The drawing files (.slddrw) contain views of any combination of parts and assemblies. The drawing files contain information such as sheet format data, the component names that are shown in each drawing view, and their view orientations. The drawing also needs to reference the parts files for their geometric information, and assembly files for the part arrangement, and exploded view definitions.
That's why when you send a drawing or assembly file you need to send all the referenced component files as well. Tools like File, Pack and Go, and the reliable File, Find References are designed to gather all the files needed, to make sure all the associated files are copied and sent together. An exception to this is without the part files you can still open up the assembly and drawing files as Quick View. This allows you to pan, zoom, and rotate the view orientation (as applicable), but not edit the assembly or drawing.
When using the Pack and Go tool and you use the option to zip up the collected files, I have seen problems unzipping the files later if you use Windows Explorer to unzip. To work around this you can either unzip with a 3rd party tool other than Windows Explorer, or use the Pack and Go tool to gather the files into a folder, and then zip (compress) the files to be sent in Windows Explorer.
To illustrate how these file associations work, let's go over a simple example of an assembly consisting of a dowel pin pressed into a plate. An exploded isometric view of this assembly is to be shown in a drawing.
The dowel pin part file contains geometric information such as the diameter and length of the pin. The plate part file contains geometric information such as the thickness, length and width, and location of a hole in the plate.

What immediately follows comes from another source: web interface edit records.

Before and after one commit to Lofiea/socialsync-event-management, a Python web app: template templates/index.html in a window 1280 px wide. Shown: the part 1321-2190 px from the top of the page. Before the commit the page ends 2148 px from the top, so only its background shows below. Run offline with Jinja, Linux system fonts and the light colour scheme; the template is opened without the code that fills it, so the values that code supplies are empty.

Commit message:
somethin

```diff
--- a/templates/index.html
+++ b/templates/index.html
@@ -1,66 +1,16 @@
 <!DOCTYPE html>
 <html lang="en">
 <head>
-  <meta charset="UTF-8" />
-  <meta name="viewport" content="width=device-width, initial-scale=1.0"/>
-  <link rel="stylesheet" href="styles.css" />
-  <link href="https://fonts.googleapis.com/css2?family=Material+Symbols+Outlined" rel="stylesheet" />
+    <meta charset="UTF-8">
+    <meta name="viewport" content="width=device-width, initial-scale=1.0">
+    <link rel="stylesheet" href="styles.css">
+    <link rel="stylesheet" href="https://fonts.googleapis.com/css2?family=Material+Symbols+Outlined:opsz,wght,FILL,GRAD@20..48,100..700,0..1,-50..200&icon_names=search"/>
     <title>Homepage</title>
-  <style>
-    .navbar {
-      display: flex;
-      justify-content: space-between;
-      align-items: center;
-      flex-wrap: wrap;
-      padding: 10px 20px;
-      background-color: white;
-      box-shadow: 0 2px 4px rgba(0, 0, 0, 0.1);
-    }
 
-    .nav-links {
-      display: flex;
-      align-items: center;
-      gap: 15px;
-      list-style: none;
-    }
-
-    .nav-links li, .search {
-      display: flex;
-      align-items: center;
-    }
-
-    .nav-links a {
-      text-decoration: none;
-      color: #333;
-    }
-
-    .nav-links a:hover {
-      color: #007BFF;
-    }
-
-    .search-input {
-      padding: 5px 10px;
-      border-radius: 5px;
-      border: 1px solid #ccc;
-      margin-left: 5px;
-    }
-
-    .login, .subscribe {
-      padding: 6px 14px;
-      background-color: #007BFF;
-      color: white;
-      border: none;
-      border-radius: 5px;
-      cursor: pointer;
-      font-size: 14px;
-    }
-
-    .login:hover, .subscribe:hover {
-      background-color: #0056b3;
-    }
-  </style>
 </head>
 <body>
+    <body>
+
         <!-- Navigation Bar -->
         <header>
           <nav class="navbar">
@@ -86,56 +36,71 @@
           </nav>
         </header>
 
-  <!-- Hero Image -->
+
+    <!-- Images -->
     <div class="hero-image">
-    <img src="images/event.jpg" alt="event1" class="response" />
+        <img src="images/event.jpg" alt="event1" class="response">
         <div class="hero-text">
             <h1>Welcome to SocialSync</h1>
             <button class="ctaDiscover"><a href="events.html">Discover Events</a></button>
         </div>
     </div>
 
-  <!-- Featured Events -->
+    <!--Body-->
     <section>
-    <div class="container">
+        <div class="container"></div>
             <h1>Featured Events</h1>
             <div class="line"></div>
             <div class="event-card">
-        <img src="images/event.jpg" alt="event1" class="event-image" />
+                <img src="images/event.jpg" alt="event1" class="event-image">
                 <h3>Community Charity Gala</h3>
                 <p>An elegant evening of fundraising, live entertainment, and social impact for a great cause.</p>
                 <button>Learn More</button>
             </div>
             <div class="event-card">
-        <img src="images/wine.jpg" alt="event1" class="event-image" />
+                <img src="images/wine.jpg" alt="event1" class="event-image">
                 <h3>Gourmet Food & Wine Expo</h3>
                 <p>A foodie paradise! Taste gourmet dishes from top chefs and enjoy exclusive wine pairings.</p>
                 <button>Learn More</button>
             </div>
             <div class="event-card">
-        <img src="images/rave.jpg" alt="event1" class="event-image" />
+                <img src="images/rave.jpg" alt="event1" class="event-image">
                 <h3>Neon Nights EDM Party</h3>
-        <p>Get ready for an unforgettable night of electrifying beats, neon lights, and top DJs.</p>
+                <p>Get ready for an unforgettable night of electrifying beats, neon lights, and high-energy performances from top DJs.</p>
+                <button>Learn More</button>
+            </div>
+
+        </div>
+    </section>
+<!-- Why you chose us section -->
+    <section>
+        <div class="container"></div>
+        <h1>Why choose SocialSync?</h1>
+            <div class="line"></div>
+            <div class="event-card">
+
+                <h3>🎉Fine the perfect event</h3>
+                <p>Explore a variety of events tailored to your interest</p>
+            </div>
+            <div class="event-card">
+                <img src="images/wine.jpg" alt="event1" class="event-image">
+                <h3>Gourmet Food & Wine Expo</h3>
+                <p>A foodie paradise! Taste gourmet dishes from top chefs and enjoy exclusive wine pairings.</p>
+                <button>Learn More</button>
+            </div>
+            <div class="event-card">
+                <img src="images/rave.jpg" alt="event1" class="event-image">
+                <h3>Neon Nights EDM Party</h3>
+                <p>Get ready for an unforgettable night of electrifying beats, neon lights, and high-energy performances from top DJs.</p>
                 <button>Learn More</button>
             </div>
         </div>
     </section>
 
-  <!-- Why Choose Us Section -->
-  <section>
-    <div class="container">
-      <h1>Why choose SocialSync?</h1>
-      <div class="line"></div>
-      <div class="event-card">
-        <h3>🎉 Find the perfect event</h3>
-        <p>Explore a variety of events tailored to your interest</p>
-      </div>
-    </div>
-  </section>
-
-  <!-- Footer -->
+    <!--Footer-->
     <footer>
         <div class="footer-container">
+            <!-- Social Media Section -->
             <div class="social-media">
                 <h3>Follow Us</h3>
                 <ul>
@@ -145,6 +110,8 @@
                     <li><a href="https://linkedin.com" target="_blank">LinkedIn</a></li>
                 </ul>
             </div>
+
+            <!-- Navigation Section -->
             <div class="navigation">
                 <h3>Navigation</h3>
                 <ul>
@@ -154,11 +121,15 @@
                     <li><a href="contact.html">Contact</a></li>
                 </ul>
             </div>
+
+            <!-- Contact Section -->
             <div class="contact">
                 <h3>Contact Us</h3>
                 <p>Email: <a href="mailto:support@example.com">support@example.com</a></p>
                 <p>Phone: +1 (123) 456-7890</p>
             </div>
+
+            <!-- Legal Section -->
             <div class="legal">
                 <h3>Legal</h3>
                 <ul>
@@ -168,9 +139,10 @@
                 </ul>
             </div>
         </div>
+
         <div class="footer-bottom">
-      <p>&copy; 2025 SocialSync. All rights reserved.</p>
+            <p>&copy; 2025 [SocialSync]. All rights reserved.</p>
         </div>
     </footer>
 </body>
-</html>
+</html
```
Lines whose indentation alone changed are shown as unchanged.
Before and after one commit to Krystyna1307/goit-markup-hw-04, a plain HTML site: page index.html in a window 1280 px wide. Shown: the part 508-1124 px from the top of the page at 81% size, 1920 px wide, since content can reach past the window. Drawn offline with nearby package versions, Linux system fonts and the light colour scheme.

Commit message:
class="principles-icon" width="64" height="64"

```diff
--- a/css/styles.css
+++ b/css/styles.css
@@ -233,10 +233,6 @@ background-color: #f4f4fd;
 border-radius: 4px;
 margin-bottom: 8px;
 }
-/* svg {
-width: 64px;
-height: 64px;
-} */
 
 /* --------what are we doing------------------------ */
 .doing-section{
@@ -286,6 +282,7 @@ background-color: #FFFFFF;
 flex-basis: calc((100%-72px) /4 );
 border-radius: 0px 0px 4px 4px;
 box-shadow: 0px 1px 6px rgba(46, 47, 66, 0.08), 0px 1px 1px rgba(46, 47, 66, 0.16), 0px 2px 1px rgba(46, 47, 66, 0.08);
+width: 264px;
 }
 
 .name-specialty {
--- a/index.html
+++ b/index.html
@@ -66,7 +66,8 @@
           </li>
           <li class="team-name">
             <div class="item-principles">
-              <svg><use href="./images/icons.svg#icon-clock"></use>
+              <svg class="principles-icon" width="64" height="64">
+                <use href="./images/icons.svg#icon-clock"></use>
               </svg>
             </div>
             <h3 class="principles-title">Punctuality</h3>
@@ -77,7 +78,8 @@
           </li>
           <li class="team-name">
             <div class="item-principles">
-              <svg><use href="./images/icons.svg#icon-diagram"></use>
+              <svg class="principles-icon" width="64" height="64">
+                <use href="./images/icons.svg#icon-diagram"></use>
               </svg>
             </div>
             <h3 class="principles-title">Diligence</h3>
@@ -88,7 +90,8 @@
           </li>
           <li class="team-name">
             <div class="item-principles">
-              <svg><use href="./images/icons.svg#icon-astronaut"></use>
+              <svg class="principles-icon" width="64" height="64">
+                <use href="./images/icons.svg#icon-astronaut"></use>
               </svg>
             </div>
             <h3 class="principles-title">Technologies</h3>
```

The assembly file knows it contains two parts (one plate and one pin), the mates (the pin is concentric to the hole in the plate), and the exploded view information (the pin is separated 1" from the mated position along the axis of the pin). The assembly file needs to reference the part files for all the geometric information.
The drawing file contains an isometric view of the assembly. The drawing file stores the filename of the assembly, the view orientation, and display state (shaded isometric view of the exploded assembly). The drawing therefore needs to reference both the assembly for mating and exploded view data, and the pin and plate parts for geometric information.
What about associatively? If you open the pin part file, double click on the outside surface of the cylinder, change the diameter dimension, and rebuild, the geometric information is changed. If you then jump to the assembly file, the assembly reflects this new diameter. Likewise, the drawing will display the updated diameter in the exploded view of the assembly. That's because it's the same geometric information for the pin used in the part, assembly, and drawing file. In other words, the assembly and drawing files both reference the geometric information contained in the part file.
The exception to all this is the use of internal parts within the assembly file. When creating a new part while in the assembly using Insert, Component, and New, notice you are not asked for a filename. This is because the new part is considered an internal part. In the FeatureManager Design Tree these internal parts have [brackets] placed around the part name distinguishing them from the external parts. All of the same information is contained with the part definition, but the part file information is not stored as a separate file (.sldprt), instead this part definition is stored with the assembly file (.sldasm). Essentially you have your assembly file and inside of that file are the part definition(s) as well. Although confusing at first, there are advantages to this way of working (easy to rename the part), and it turns out, you can save the part definitions externally at any time. Thus you are back to the part and assembly files all written as separate files to the disk.
Make sense? Clear as mud?
Phil Sluder, mechanical engineer, owner of TriAxial Design and Analysis (http://www.triaxialdesign.com/), Certified SolidWorks Instructor, Certified SolidWorks Professional, a longtime member of the SWUGN committee, and leader of the San Diego SolidWorks User Group. He can be reached at firstname.lastname@example.org